**What this task involves**
Within the entries below, every line containing "Alignment" is to be copied.

[Change detection data]
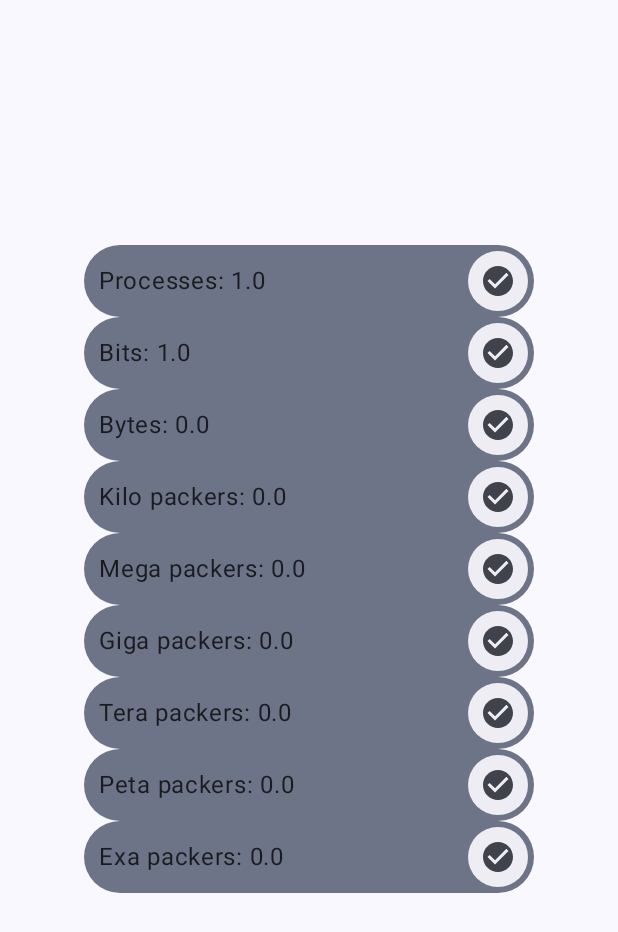
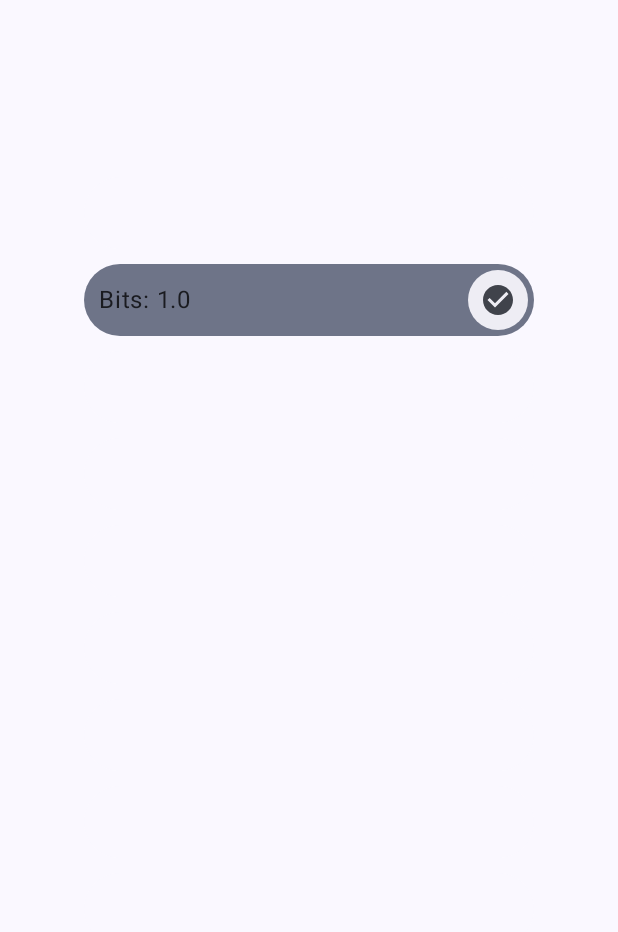
Before and after one commit to NydusBorn/Server-Load, an Android app built with Jetpack Compose: the BuildingScreen screen opened through its navigation route, on a phone screen of 412 x 824 dp. Shown: the top 932 px of the screen. Run offline under Robolectric (Android 15) with nearby library versions, the light colour scheme and no system bars.

Commit message:
screens done

```diff
--- a/Android/app/src/main/java/com/nydus/example/server_load_android/Models.kt
+++ b/Android/app/src/main/java/com/nydus/example/server_load_android/Models.kt
@@ -13,5 +13,17 @@ data class navItem(
 data class Building(
     var label: String,
     val checkNum: Int,
-    val reference: MutableFloatState
+    val reference: MutableFloatState,
+    val overflowRequirement: Int,
+    val valueRequirement: Float,
+    val requirementReference: MutableFloatState
 )
+
+data class Research(
+    var label: String,
+    val checkNum: Int,
+    val reference: MutableFloatState,
+    val overflowRequirement: Int,
+    val valueRequirement: Float,
+    val requirementReference: MutableFloatState
+)
--- a/Android/app/src/main/java/com/nydus/example/server_load_android/Screens/BuildingScreen.kt
+++ b/Android/app/src/main/java/com/nydus/example/server_load_android/Screens/BuildingScreen.kt
@@ -7,8 +7,11 @@ import androidx.compose.foundation.layout.Arrangement
 import androidx.compose.foundation.layout.Box
 import androidx.compose.foundation.layout.Column
 import androidx.compose.foundation.layout.Row
+import androidx.compose.foundation.layout.Spacer
 import androidx.compose.foundation.layout.fillMaxSize
+import androidx.compose.foundation.layout.height
 import androidx.compose.foundation.layout.offset
+import androidx.compose.foundation.layout.padding
 import androidx.compose.foundation.layout.width
 import androidx.compose.foundation.shape.CircleShape
 import androidx.compose.foundation.shape.RoundedCornerShape
@@ -23,10 +26,12 @@ import androidx.compose.runtime.Composable
 import androidx.compose.runtime.LaunchedEffect
 import androidx.compose.ui.Alignment
 import androidx.compose.ui.Modifier
+import androidx.compose.ui.draw.alpha
 import androidx.compose.ui.draw.clip
 import androidx.compose.ui.graphics.vector.ImageVector
 import androidx.compose.ui.modifier.modifierLocalMapOf
 import androidx.compose.ui.platform.LocalLifecycleOwner
+import androidx.compose.ui.tooling.preview.Preview
 import androidx.compose.ui.unit.Dp
 import com.nydus.example.server_load_android.Constants
 import com.nydus.example.server_load_android.GameState
@@ -45,6 +50,7 @@ fun BuildingScreen() {
             )
         )
     }
+    Box(Modifier.fillMaxSize()){
         Column(
             verticalArrangement = Arrangement.Center,
             horizontalAlignment = Alignment.CenterHorizontally,
@@ -58,7 +64,7 @@ fun BuildingScreen() {
                         .clip(
                             CircleShape
                         )
-                    .background(MaterialTheme.colorScheme.secondaryContainer)
+                        .background(if (GameState.Overflows.intValue >= it.overflowRequirement && it.requirementReference.floatValue >= it.valueRequirement) MaterialTheme.colorScheme.secondaryContainer else MaterialTheme.colorScheme.background).alpha(if (GameState.Overflows.intValue >= it.overflowRequirement && it.requirementReference.floatValue >= it.valueRequirement) 1f else 0f)
                 ) {
                     Text(
                         text = "${it.label}: ${it.reference.floatValue}",
@@ -69,6 +75,7 @@ fun BuildingScreen() {
                     FilledIconToggleButton(
                         checked = GameState.FocusedBuilding.intValue == localBuild,
                         modifier = Modifier.align(Alignment.CenterEnd),
+                        enabled = GameState.Overflows.intValue >= it.overflowRequirement && it.requirementReference.floatValue >= it.valueRequirement,
                         onCheckedChange = {
                             GameState.FocusedBuilding.intValue = localBuild
                             GameState.FocusBuildingRequestInProgress = true
@@ -77,7 +84,39 @@ fun BuildingScreen() {
                         Icon(imageVector = Icons.Default.CheckCircle, contentDescription = "check")
                     }
                 }
+                Spacer(modifier = Modifier.height(Dp(10f)))
+            }
+        }
+        Column (
+            verticalArrangement = Arrangement.Bottom,
+            horizontalAlignment = Alignment.CenterHorizontally,
+            modifier = Modifier.fillMaxSize()
+        ){
+            Button(
+                enabled = showOverflowButtonCondtition(GameState.Overflows.intValue),
+                modifier = Modifier.alpha(if (showOverflowButtonCondtition(GameState.Overflows.intValue)) 1f else 0f),
+                onClick = {
+                    GameState.OverflowRequestInProgress = true
+                    GameState.requestQueue.add(ServerRequest(ServerRequestType.overflow, Instant.now(), GameState::overflow))
+                }) {
+                Text(text = "Overflow")
+            }
+            Spacer(modifier = Modifier
+                .height(Dp(20f)))
         }
 
     }
 }
+
+fun showOverflowButtonCondtition(overflowCount:Int):Boolean{
+    when(overflowCount){
+        0 -> if (GameState.Building_Bits.floatValue >= 8f) return true
+        1 -> if (GameState.Building_Bytes.floatValue >= 1024f) return true
+        2 -> if (GameState.Building_Kilo.floatValue >= 1024f) return true
+        3 -> if (GameState.Building_Mega.floatValue >= 1024f) return true
+        4 -> if (GameState.Building_Giga.floatValue >= 1024f) return true
+        5 -> if (GameState.Building_Tera.floatValue >= 1024f) return true
+        6 -> if (GameState.Building_Peta.floatValue >= 1024f) return true
+    }
+    return false
+}
--- a/Android/app/src/main/java/com/nydus/example/server_load_android/Screens/InstanceScreen.kt
+++ b/Android/app/src/main/java/com/nydus/example/server_load_android/Screens/InstanceScreen.kt
@@ -140,7 +140,7 @@ fun InstanceScreen() {
             onValueChange = { instance_port = it },
             placeholder = { Text(text = "Instance listen port") })
         Button(onClick = {
-            val lastInstance = "${instance_ip}:${instance_port}".split(":")
+            val lastInstance = "${instance_ip.replace(" ", "")}:${instance_port.replace(" ", "")}".split(":")
             GlobalScope.async {
                 try {
                     val socket = Socket()
```
Also changed, not shown: Android/app/src/main/java/com/nydus/example/server_load_android/Constants.kt (+31 -9 lines), Android/app/src/main/java/com/nydus/example/server_load_android/NetRequest.kt (+18 -18 lines), Android/app/src/main/java/com/nydus/example/server_load_android/Screens/PriorityScreen.kt (+7 -3 lines), Android/app/src/main/java/com/nydus/example/server_load_android/Screens/ResearchScreen.kt (+53 -2 lines). Lines whose indentation alone changed are shown as unchanged.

**Answer box**
 import androidx.compose.ui.Alignment
             horizontalAlignment = Alignment.CenterHorizontally,
                         modifier = Modifier.align(Alignment.CenterEnd),
+            horizontalAlignment = Alignment.CenterHorizontally,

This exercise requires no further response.